#### Task item:
Pictures excluded, copy all of the data below exactly.

#### Records supplied:
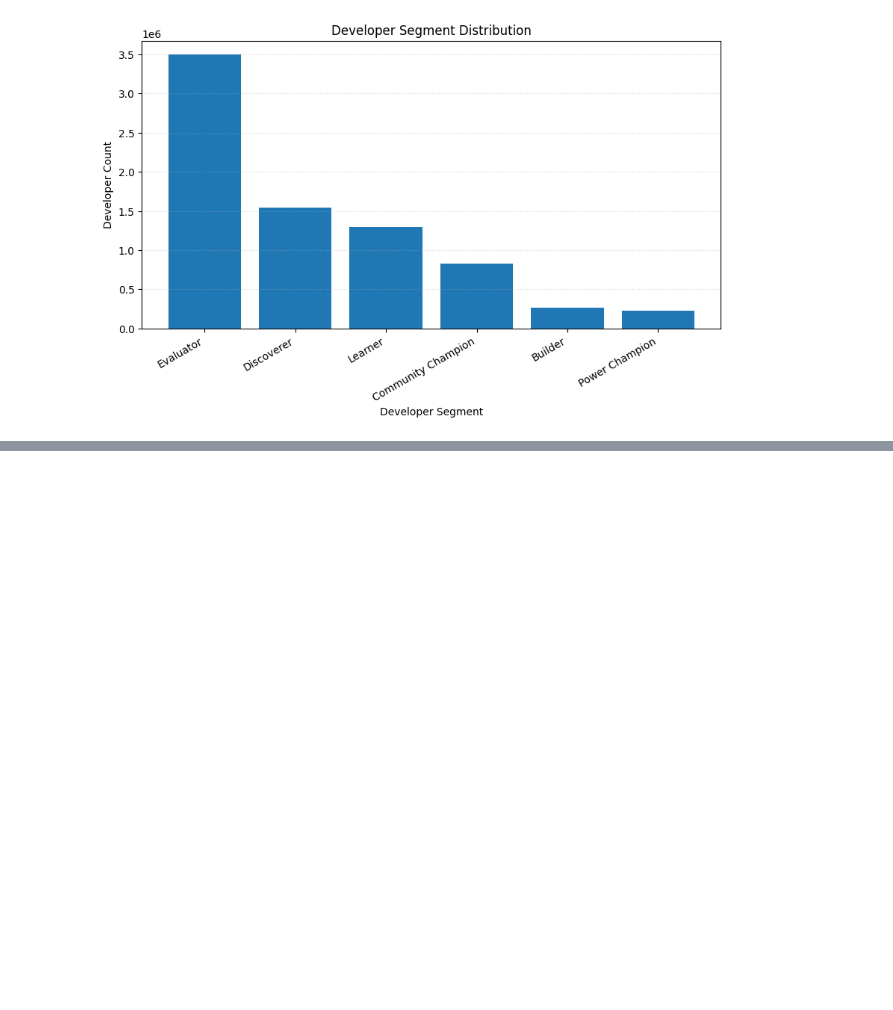
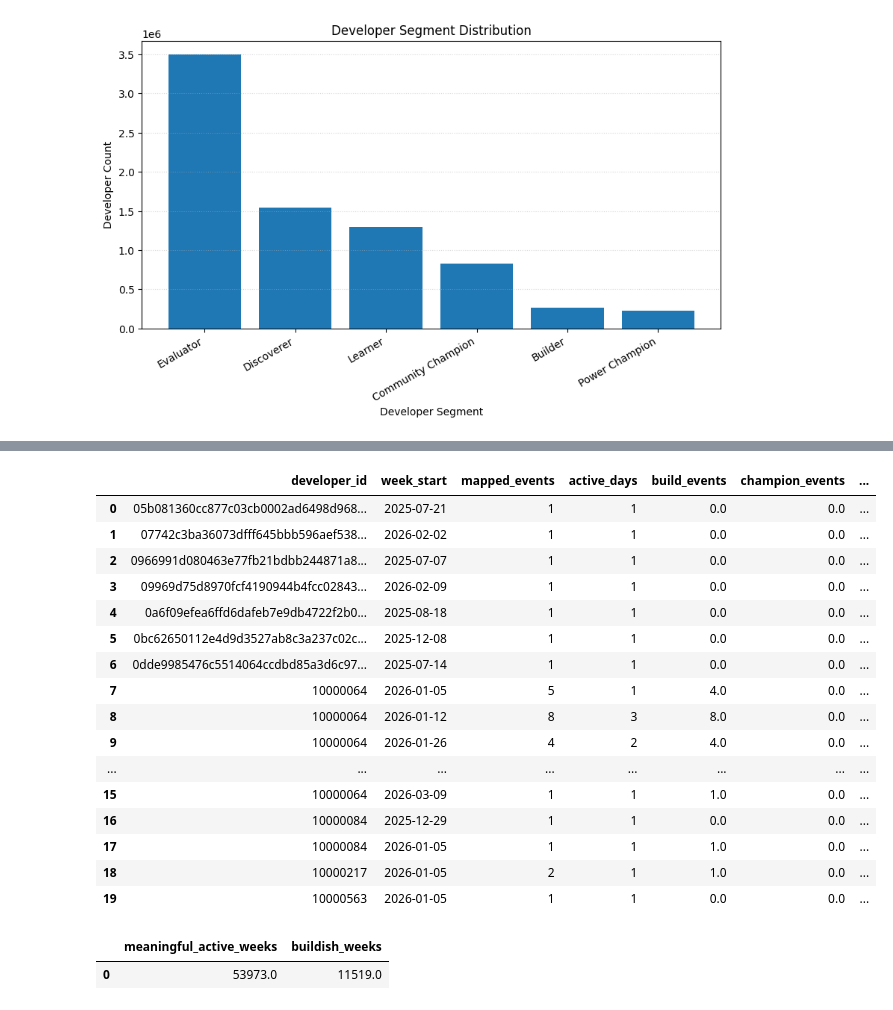
Before and after one commit to WBDoran/Spring2026_IndustryProject, a Jupyter notebook: DeveloperJourney.ipynb, the cells around one changed output, grey strips where cells are left out. Saved outputs shown, nothing was run; the diff lists cells and outputs as text; code cells hidden in the pictures; blank space fills up the shorter version.

```diff
--- a/DeveloperJourney.ipynb
+++ b/DeveloperJourney.ipynb
@@ -660,0 +969,69 @@ plt.show()
+# %%
+con.execute("""
+CREATE OR REPLACE TABLE dev_weekly_activity_v1 AS
+WITH weekly AS (
+    SELECT
+        developer_id,
+        week_start,
+        COUNT(*) AS mapped_events,
+        COUNT(DISTINCT activity_day) AS active_days,
+        SUM(CASE WHEN journey_stage = 'Build' THEN 1 ELSE 0 END) AS build_events,
+        SUM(CASE WHEN journey_stage = 'Champion' THEN 1 ELSE 0 END) AS champion_events,
+        SUM(CASE WHEN effort IN ('medium', 'high') THEN 1 ELSE 0 END) AS medium_high_events,
+        COUNT(DISTINCT CASE
+            WHEN journey_stage IN ('Learn', 'Evaluate') AND effort = 'low'
+            THEN activity_day
+        END) AS low_eval_learn_days
+    FROM sample_events_v1
+    GROUP BY 1, 2
+)
+SELECT
+    *,
+    CASE
+        WHEN build_events + champion_events > 0 THEN 1 ELSE 0
+    END AS buildish_week,
+    CASE
+        WHEN build_events + champion_events > 0 THEN 1
+        WHEN medium_high_events > 0 THEN 1
+        WHEN low_eval_learn_days >= 2 THEN 1
+        ELSE 0
+    END AS meaningful_active_week
+FROM weekly
+""")
+
+weekly_preview = con.execute("""
+SELECT *
+FROM dev_weekly_activity_v1
+ORDER BY developer_id, week_start
+LIMIT 20
+""").fetchdf()
+
+weekly_counts = con.execute("""
+SELECT
+    SUM(meaningful_active_week) AS meaningful_active_weeks,
+    SUM(buildish_week) AS buildish_weeks
+FROM dev_weekly_activity_v1
+""").fetchdf()
+
+display(weekly_preview)
+display(weekly_counts)
+# %% [output]
+|  | developer_id | week_start | mapped_events | active_days | build_events | champion_events | ... |
+| 0 | 05b081360cc877c03cb0002ad6498d968... | 2025-07-21 | 1 | 1 | 0.0 | 0.0 | ... |
+| 1 | 07742c3ba36073dfff645bbb596aef538... | 2026-02-02 | 1 | 1 | 0.0 | 0.0 | ... |
+| 2 | 0966991d080463e77fb21bdbb244871a8... | 2025-07-07 | 1 | 1 | 0.0 | 0.0 | ... |
+| 3 | 09969d75d8970fcf4190944b4fcc02843... | 2026-02-09 | 1 | 1 | 0.0 | 0.0 | ... |
+| 4 | 0a6f09efea6ffd6dafeb7e9db4722f2b0... | 2025-08-18 | 1 | 1 | 0.0 | 0.0 | ... |
+| 5 | 0bc62650112e4d9d3527ab8c3a237c02c... | 2025-12-08 | 1 | 1 | 0.0 | 0.0 | ... |
+| 6 | 0dde9985476c5514064ccdbd85a3d6c97... | 2025-07-14 | 1 | 1 | 0.0 | 0.0 | ... |
+| 7 | 10000064 | 2026-01-05 | 5 | 1 | 4.0 | 0.0 | ... |
+| 8 | 10000064 | 2026-01-12 | 8 | 3 | 8.0 | 0.0 | ... |
+| 9 | 10000064 | 2026-01-26 | 4 | 2 | 4.0 | 0.0 | ... |
+| ... | ... | ... | ... | ... | ... | ... | ... |
+| 15 | 10000064 | 2026-03-09 | 1 | 1 | 1.0 | 0.0 | ... |
+| 16 | 10000084 | 2025-12-29 | 1 | 1 | 0.0 | 0.0 | ... |
+| 17 | 10000084 | 2026-01-05 | 1 | 1 | 1.0 | 0.0 | ... |
+| 18 | 10000217 | 2026-01-05 | 2 | 1 | 1.0 | 0.0 | ... |
+| 19 | 10000563 | 2026-01-05 | 1 | 1 | 0.0 | 0.0 | ... |
+|  | meaningful_active_weeks | buildish_weeks |
+| 0 | 53973.0 | 11519.0 |
```
Also changed, not shown: parts of 12 cells of this notebook.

#### Task answer:
Before and after one commit to WBDoran/Spring2026_IndustryProject, a Jupyter notebook: DeveloperJourney.ipynb, the cells around one changed output, grey strips where cells are left out. Saved outputs shown, nothing was run; the diff lists cells and outputs as text; code cells hidden in the pictures; blank space fills up the shorter version.

```diff
--- a/DeveloperJourney.ipynb
+++ b/DeveloperJourney.ipynb
@@ -660,0 +969,69 @@ plt.show()
+# %%
+con.execute("""
+CREATE OR REPLACE TABLE dev_weekly_activity_v1 AS
+WITH weekly AS (
+    SELECT
+        developer_id,
+        week_start,
+        COUNT(*) AS mapped_events,
+        COUNT(DISTINCT activity_day) AS active_days,
+        SUM(CASE WHEN journey_stage = 'Build' THEN 1 ELSE 0 END) AS build_events,
+        SUM(CASE WHEN journey_stage = 'Champion' THEN 1 ELSE 0 END) AS champion_events,
+        SUM(CASE WHEN effort IN ('medium', 'high') THEN 1 ELSE 0 END) AS medium_high_events,
+        COUNT(DISTINCT CASE
+            WHEN journey_stage IN ('Learn', 'Evaluate') AND effort = 'low'
+            THEN activity_day
+        END) AS low_eval_learn_days
+    FROM sample_events_v1
+    GROUP BY 1, 2
+)
+SELECT
+    *,
+    CASE
+        WHEN build_events + champion_events > 0 THEN 1 ELSE 0
+    END AS buildish_week,
+    CASE
+        WHEN build_events + champion_events > 0 THEN 1
+        WHEN medium_high_events > 0 THEN 1
+        WHEN low_eval_learn_days >= 2 THEN 1
+        ELSE 0
+    END AS meaningful_active_week
+FROM weekly
+""")
+
+weekly_preview = con.execute("""
+SELECT *
+FROM dev_weekly_activity_v1
+ORDER BY developer_id, week_start
+LIMIT 20
+""").fetchdf()
+
+weekly_counts = con.execute("""
+SELECT
+    SUM(meaningful_active_week) AS meaningful_active_weeks,
+    SUM(buildish_week) AS buildish_weeks
+FROM dev_weekly_activity_v1
+""").fetchdf()
+
+display(weekly_preview)
+display(weekly_counts)
+# %% [output]
+|  | developer_id | week_start | mapped_events | active_days | build_events | champion_events | ... |
+| 0 | 05b081360cc877c03cb0002ad6498d968... | 2025-07-21 | 1 | 1 | 0.0 | 0.0 | ... |
+| 1 | 07742c3ba36073dfff645bbb596aef538... | 2026-02-02 | 1 | 1 | 0.0 | 0.0 | ... |
+| 2 | 0966991d080463e77fb21bdbb244871a8... | 2025-07-07 | 1 | 1 | 0.0 | 0.0 | ... |
+| 3 | 09969d75d8970fcf4190944b4fcc02843... | 2026-02-09 | 1 | 1 | 0.0 | 0.0 | ... |
+| 4 | 0a6f09efea6ffd6dafeb7e9db4722f2b0... | 2025-08-18 | 1 | 1 | 0.0 | 0.0 | ... |
+| 5 | 0bc62650112e4d9d3527ab8c3a237c02c... | 2025-12-08 | 1 | 1 | 0.0 | 0.0 | ... |
+| 6 | 0dde9985476c5514064ccdbd85a3d6c97... | 2025-07-14 | 1 | 1 | 0.0 | 0.0 | ... |
+| 7 | 10000064 | 2026-01-05 | 5 | 1 | 4.0 | 0.0 | ... |
+| 8 | 10000064 | 2026-01-12 | 8 | 3 | 8.0 | 0.0 | ... |
+| 9 | 10000064 | 2026-01-26 | 4 | 2 | 4.0 | 0.0 | ... |
+| ... | ... | ... | ... | ... | ... | ... | ... |
+| 15 | 10000064 | 2026-03-09 | 1 | 1 | 1.0 | 0.0 | ... |
+| 16 | 10000084 | 2025-12-29 | 1 | 1 | 0.0 | 0.0 | ... |
+| 17 | 10000084 | 2026-01-05 | 1 | 1 | 1.0 | 0.0 | ... |
+| 18 | 10000217 | 2026-01-05 | 2 | 1 | 1.0 | 0.0 | ... |
+| 19 | 10000563 | 2026-01-05 | 1 | 1 | 0.0 | 0.0 | ... |
+|  | meaningful_active_weeks | buildish_weeks |
+| 0 | 53973.0 | 11519.0 |
```
Also changed, not shown: parts of 12 cells of this notebook.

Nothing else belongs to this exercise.